Jason Moser: Preston asks, “How do you measure the valuation of a SPAC stock after the merger is announced and it’s in the de-SPACing process?” As an example he says: “I’m also looking at IPOE SoFi (NASDAQ: SOFI) specifically. “Matt, we’re talking about SoFi here on the show. This is a company that I know you haunted. What do you think of Preston’s question? How do you look? How do you look up the rating of SPACs the merger? been announced?
Matt Frankel: Well, it’s definitely less of a science than evaluating the company that has been public for five years. When they announce a SPAC merger, you don’t really get much insight into the books until they’re public.
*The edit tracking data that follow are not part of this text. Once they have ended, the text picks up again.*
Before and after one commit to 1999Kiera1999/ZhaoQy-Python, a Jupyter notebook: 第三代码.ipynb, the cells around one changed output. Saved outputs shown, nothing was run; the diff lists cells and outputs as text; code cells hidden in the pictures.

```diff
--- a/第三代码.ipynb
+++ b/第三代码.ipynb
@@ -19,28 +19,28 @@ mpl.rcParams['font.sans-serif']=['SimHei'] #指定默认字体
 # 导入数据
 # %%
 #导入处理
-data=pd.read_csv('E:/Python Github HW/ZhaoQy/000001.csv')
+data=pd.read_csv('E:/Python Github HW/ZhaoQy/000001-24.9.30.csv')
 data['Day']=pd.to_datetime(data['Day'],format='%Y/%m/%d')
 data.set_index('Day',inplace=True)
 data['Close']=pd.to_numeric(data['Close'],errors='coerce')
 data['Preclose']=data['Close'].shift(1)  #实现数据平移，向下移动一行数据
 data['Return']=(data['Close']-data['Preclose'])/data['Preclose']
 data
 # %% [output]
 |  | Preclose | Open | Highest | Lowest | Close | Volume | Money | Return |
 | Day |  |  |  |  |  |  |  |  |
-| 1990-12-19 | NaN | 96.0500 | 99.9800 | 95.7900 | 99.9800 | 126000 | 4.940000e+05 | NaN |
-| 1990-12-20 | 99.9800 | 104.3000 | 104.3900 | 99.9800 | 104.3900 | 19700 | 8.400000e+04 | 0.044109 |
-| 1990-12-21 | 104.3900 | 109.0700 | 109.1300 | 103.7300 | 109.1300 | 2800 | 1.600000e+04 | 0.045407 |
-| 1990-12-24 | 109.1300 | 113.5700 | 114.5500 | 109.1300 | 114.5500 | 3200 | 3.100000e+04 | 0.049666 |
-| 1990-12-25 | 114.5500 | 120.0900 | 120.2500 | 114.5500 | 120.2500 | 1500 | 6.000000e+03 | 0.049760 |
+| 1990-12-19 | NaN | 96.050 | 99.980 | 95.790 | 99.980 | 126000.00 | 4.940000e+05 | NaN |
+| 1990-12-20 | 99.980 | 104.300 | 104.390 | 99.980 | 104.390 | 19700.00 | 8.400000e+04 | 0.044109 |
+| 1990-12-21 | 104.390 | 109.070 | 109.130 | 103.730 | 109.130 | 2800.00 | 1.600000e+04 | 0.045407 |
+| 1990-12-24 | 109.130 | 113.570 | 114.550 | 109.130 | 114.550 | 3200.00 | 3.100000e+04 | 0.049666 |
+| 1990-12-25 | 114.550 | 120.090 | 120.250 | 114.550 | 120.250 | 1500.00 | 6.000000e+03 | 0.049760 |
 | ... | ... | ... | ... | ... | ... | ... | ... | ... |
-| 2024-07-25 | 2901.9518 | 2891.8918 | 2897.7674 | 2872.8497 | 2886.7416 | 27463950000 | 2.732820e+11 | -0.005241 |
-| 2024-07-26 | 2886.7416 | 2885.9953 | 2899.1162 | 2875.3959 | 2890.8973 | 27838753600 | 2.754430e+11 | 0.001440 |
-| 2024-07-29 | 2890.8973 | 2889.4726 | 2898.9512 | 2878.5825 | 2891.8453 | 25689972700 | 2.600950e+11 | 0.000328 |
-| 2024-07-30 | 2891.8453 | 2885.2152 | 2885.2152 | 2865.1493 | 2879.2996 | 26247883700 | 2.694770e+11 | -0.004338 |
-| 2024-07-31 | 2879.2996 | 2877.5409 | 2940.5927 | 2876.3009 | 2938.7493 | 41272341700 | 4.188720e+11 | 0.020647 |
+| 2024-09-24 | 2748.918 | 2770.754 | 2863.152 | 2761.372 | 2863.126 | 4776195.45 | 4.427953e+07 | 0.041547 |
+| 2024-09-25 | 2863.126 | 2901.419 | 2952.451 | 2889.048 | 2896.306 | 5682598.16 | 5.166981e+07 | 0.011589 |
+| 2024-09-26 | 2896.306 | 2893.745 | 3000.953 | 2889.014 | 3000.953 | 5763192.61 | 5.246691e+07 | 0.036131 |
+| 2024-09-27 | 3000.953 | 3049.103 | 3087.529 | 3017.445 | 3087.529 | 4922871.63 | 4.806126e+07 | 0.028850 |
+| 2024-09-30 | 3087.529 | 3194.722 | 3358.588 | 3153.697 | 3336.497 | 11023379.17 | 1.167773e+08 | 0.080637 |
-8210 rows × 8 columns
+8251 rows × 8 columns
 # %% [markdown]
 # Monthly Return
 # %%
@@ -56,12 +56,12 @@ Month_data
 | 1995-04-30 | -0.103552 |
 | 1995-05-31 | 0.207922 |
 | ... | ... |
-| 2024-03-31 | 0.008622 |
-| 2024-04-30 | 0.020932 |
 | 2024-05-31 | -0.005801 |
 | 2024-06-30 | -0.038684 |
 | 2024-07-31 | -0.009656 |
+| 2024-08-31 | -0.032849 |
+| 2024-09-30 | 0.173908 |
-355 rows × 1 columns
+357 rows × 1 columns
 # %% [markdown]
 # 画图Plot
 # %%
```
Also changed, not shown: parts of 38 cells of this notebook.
They tell you basics like, we made so much sales last year, that was so much growth, we are profitable, we are not profitable. But the big focus of the SPAC merger announcements is on forecasting. Many of them are, to put it bluntly, not realistic. Many of them are forecasting 35x sales growth by 2023, or something to that effect, with no clear explanation of how they’re going to get there. Take the projections with care, especially if your eyes get this big, then take a step back and don’t worry too much about the projections. When I evaluate SPAC deals, I use SoFi as a good example. I wonder what are you doing better than the competition?
Remember who your competition is. You have robinhood on the investment side. They have the old lenders on the credit side, so what are they doing better? We have often spoken to Robinhood about the fact that it’s just better up until now to prioritize, invest and educate consumers. They make the loan process a lot easier than their competitors on the loan side. They do the best job of any financial company I know, they create a sense of community, they create customer loyalty if you will. That’s one of the big things that I look at. I’m looking at the overall market opportunity, which I mean, investments are clearly a huge market opportunity, but they come in some forms of lending, like auto loans. I mentioned it was a $ 800 billion market. The personal loan market is around $ 200 billion by the last count. There are many great market opportunities there. I think they do things better than the competition. Current earnings, which are actual numbers, not their projections. Current earnings look impressive and their current growth numbers look impressive. Another example, 23andMe (NYSE: VGAC) is one that I talked about on the show. They just do what they can, better than the competition. You have a greater collection of genetic information for consumers than anyone else. You partner with one of the biggest names in the industry who creates the therapeutics based on information. Such great competitive advantages. It’s like the Buffett model. When Warren Buffett describes why he likes a stock, he doesn’t go into a lot of numbers. He describes the moat, the competitive advantages.
Moser: Yes. Why he likes the business.
Frankel: Law. That really is when, in evaluating some of these SPACs, I look to what will give them the ditch and what will give them the ditch and what will be able to build lasting market share. Because many of them are small and still have very little income.
Moser: Yes. You’re right.
Frankel: Hopefully that was a decent answer.
This article represents the opinion of the author who may disagree with the “official” referral position of a premium advisory service from the Motley Fool. We are colorful! Questioning an investment thesis – even one of our own – helps us all think critically about investing and make decisions that will help us get smarter, happier, and richer.